Agencies, under the law, must respond to FOIA requests within 20 days or the request is considered backlogged.
But the DOJ's claim to have reduced its backlog by 26 per cent (and the number of pending administrative appeals by 41 percent), is “fuzzy math,” according to the National Security Archive's Nate Jones.
He charges, for example, that agencies periodically adjust their pending and backlog statistics so their numbers look higher—thus concealing the real response to FOIA requests.
“Should the Justice Department be telling the truth, or just trying to look good?” asks Jones.
Image vs Substance
Kel McClanahan, executive Director of the Arlington, VA-based National Security Counselors, believes the government is in fact more concerned with image than substance in dealing with FOIA requests.
In February, his organization sued the FBI and CIA, among other named defendants, to provide FOIA requesters with an estimated date of completion of their requests, as required by law.
Meanwhile, in the last eight months alone, McClanahan has filed 11 FOIA requests such as Index Review sheets from the FBI and FOIA investigations from the Office of Special Counsel (full listhere) just on behalf of National Security Counselors. Of these, eight were remanded for further searches (which never actually resulted in more records), and three were affirmed (that is, the appeal of their rejection was denied, and the initial decision was affirmed).
The requests, he claims, are for documents that have no relation to national security and should have easily been granted.
One example: National Security Counselors requested FBI “process slips” relating to FOIA requests to get a clearer picture of how such requests are catalogues. The request was denied and appeal remanded by the Office of Information Policy, which sets the FOIA directives for the DOJ with no thorough explanation.
“How long do you think it will be until they say that everything is exempt (because it is) a law enforcement technique?” asked McClanahan.

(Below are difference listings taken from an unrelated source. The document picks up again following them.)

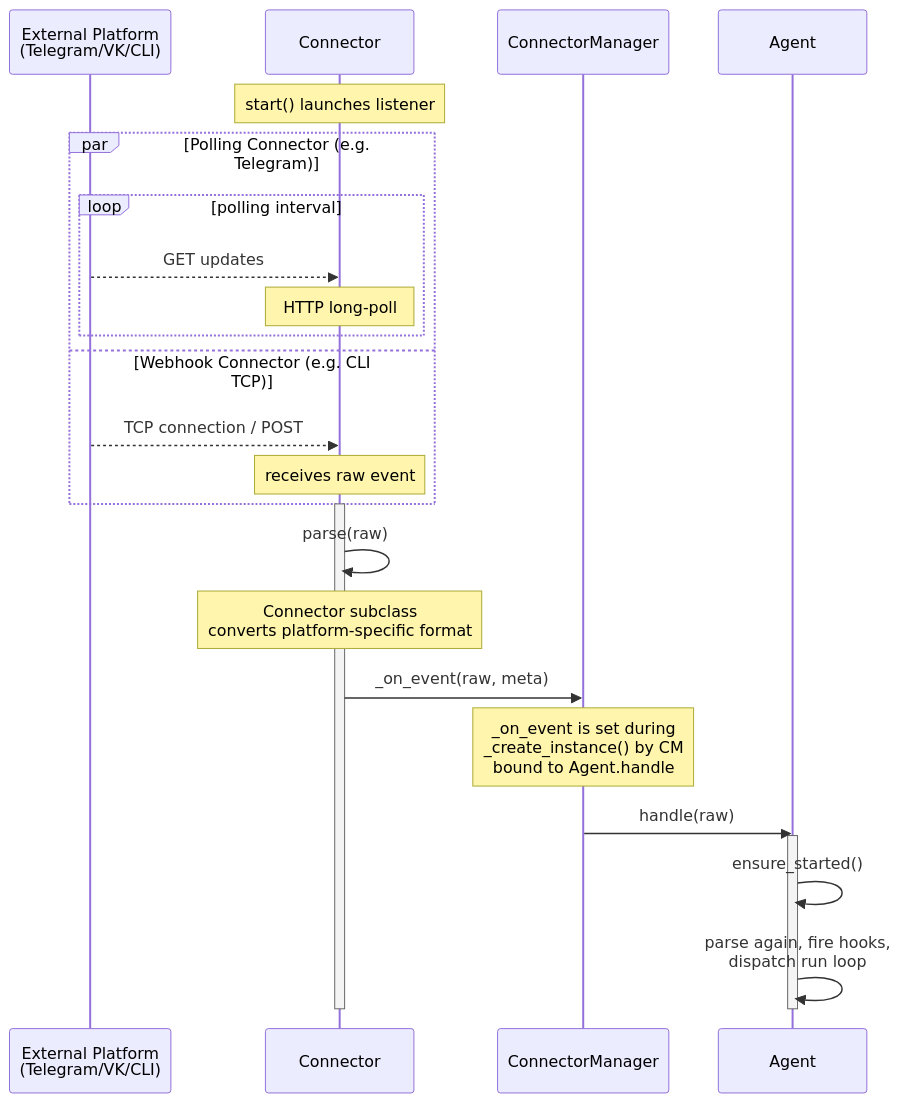
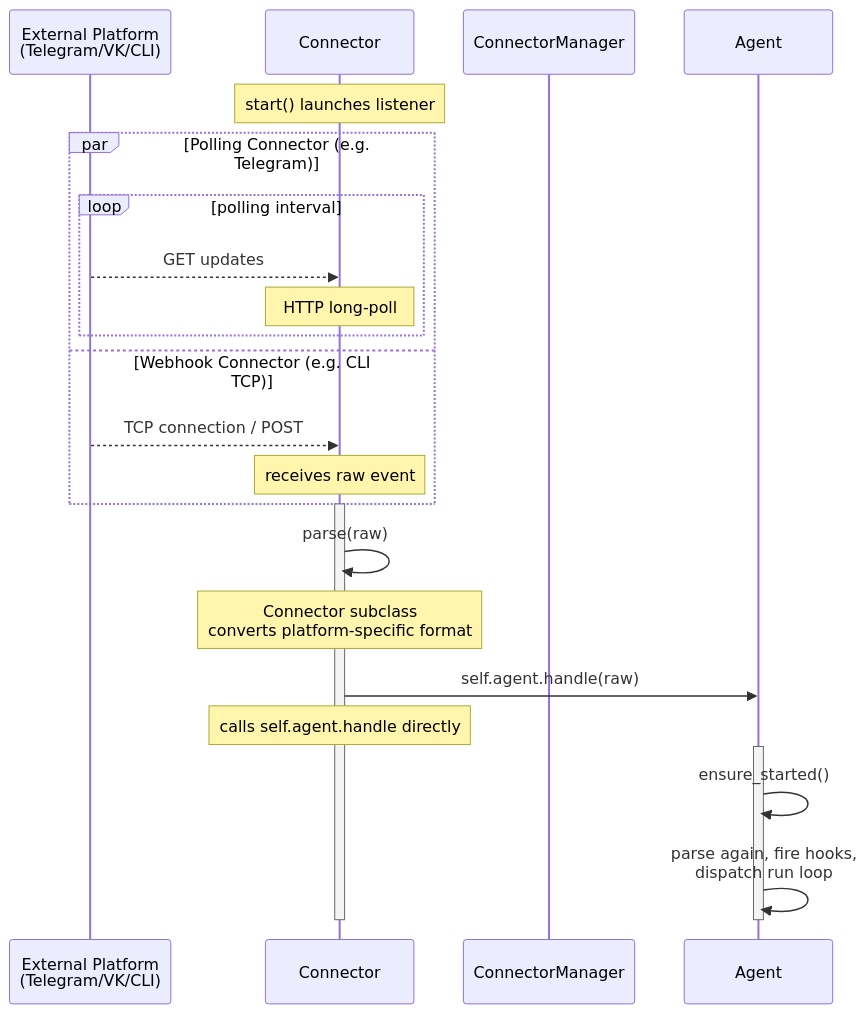
The fourth of 12 diagrams in visuals.md (matrixd0t/commamatrix), drawn with Mermaid before and after one commit. The commit also changed other lines of this file and 36 other files, not shown here.

````diff
--- a/visuals.md
+++ b/visuals.md
@@ -137,34 +137,32 @@
 ```mermaid
 sequenceDiagram
     participant Platform as External Platform<br/>(Telegram/VK/CLI)
     participant Connector
     participant CM as ConnectorManager
     participant Agent
 
     Note over Connector: start() launches listener
 
     par Polling Connector (e.g. Telegram)
         loop polling interval
             Platform-->>Connector: GET updates
             Note over Connector: HTTP long-poll
         end
     and Webhook Connector (e.g. CLI TCP)
         Platform-->>Connector: TCP connection / POST
         Note over Connector: receives raw event
     end
 
     activate Connector
     Connector->>Connector: parse(raw)
     Note over Connector: Connector subclass<br/>converts platform-specific format
 
-    Connector->>CM: _on_event(raw, meta)
-    Note over CM: _on_event is set during<br/>_create_instance() by CM<br/>bound to Agent.handle
-
-    CM->>Agent: handle(raw)
+    Connector->>Agent: self.agent.handle(raw)
+    Note over Connector: calls self.agent.handle directly
     activate Agent
     Agent->>Agent: ensure_started()
     Agent->>Agent: parse again, fire hooks,<br/>dispatch run loop
 
     deactivate Agent
     deactivate Connector
 ```
````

According to McClanahan, requests are filed and denied, or remanded, at a higher rate than two or three years ago.
The Virginia organization's lawsuit joins some 140 FOIA suits filed against the government so far this year, according to the FOIA Project—a number that is on track to match the 349 cases filed in 2011.
Litigants range from advocacy groups like the ACLU and the Center on Constitutional Rights in New York to individual citizens and journalists. Many of the suits focus on rejections based on homeland security or law enforcement grounds.
The DOJ, however, says such suits remain a small number, when placed against the thousands of FOIA requests filed each year.
But despite the 2009 guidelines, agencies can still “effectively delay access to sought-after records until public interest in their contents dies down,” the FOIA Project charges on its website.
According to co-director Sue Long, a half-open door to information is hard to square with the Obama Administration's promises of transparency.
“There has been lots of very wonderful rhetoric from Obama (and) there have been areas of improvement,” she says. “But in large areas of (FOIA), it's getting worse.”
Cara Tabachnick is managing editor of The Crime Report. She welcomes comments from readers.